As a parent, you want the absolute best for your child. You wish for their happiness and health in all that they do. So, when your child is diagnosed with a medical issue, such as asthma, it can come as quite a shock. Of course, it will be important for you to learn all you can about asthma, but it’s also important to support your child and be aware of what is likely running through their mind.
Here are a variety of tips you can use that will help your child to cope, manage, and understand their asthma diagnosis, which will help to dispel any stress or anxiety they may be feeling.
Start with the Diagnosis
The first step in helping your child to cope and manage their condition is to get a proper medical diagnosis. What this means is that you should visit a certified respiratory therapist in your area. For example, if you happen to live in the Las Vegas area, pick a respiratory therapist Las Vegas who has been trained and certified at a well-respected school in your state. Respiratory therapists are able to diagnose, educate, and help the patient to manage asthma.
Speak to Your Child About the Importance of Their Medication

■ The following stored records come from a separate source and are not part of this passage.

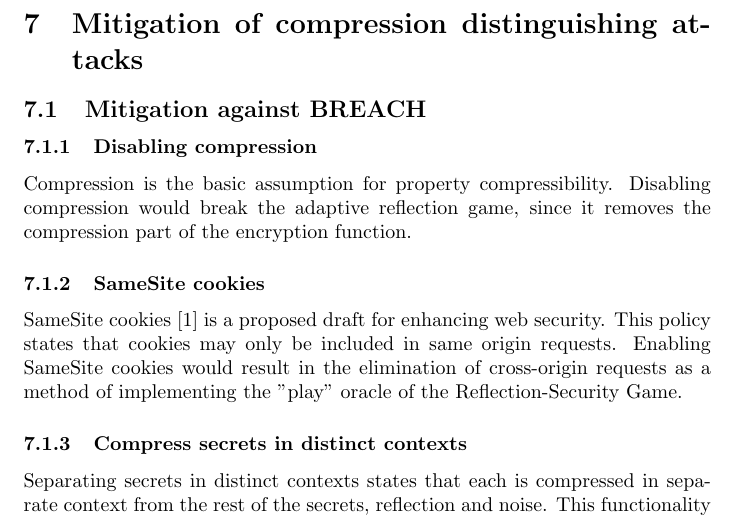
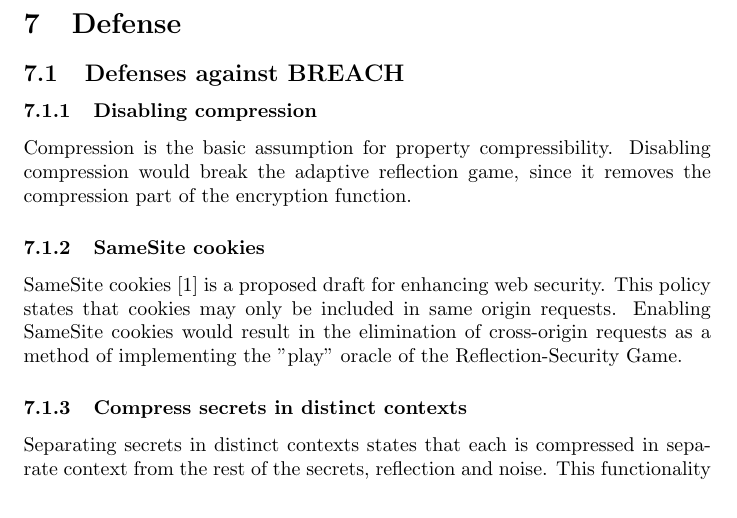
Before and after one commit to decrypto-org/rupture, a LaTeX document (etc/ccs/theory.tex): part of page 10 of 10, cut at the place of the change. Compiled offline with pdfLaTeX.

Commit message:
Rename mitigation to defence

```diff
--- a/etc/ccs/theory.tex
+++ b/etc/ccs/theory.tex
@@ -535,9 +535,9 @@ compression-detectable property $Q$. Indeed, if a compression function does not
 expose any compression-detectable properties $Q$, then the compression function
 does not cross-compress the data in $X$ with the data in $Y$ (Why?).
 
-\section{Mitigation of compression distinguishing attacks}
+\section{Defense}
 
-\subsection{Mitigation against BREACH}
+\subsection{Defenses against BREACH}
 
 \subsubsection{Disabling compression}
 Compression is the basic assumption for property compressibility. Disabling
```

After you receive your official diagnosis and treatment/management plan, it’s important to discuss the plan with your child. They need to understand what the medication does and why it’s important. They may need to take daily medication, or it may be quick-relief as-needed solutions. You want to answer any questions they may have about their medication and ensure they don’t feel stressed or uncomfortable about taking it.
If your child is using an inhaler, it may also be necessary to use an aerochamber with it. This is a mask attached to a funnel that ensures the medication gets into their lungs rather than just collect in their mouth. For young children, this is usually the best technique. This is something that your doctor can prescribe for them.
What to Do When an Attack Occurs
It’s also very important to have an asthma action plan should an attack occur. Kids need to know what signs to look for, and the fact they need to alert an adult immediately. There should be written step-by-step instructions that are followed during an attack.
Identify Your Child’s Triggers
Asthma sufferers have what are called triggers, and these triggers can bring on an asthma attack. Knowing what the triggers are can help to avoid or at least limit the number of attacks they have. The most common triggers are mold, pollen, viral infections, physical activity, and weather changes.
Encourage them to Talk About How They Feel
It’s hard to know what may be going on in your child’s head and how they feel about their asthma diagnosis. Encourage them to talk about their feelings, fears, and questions so that you can put them and yourself at ease.
While an asthma diagnosis certainly changes things, it doesn’t have to be scary thanks to these tips.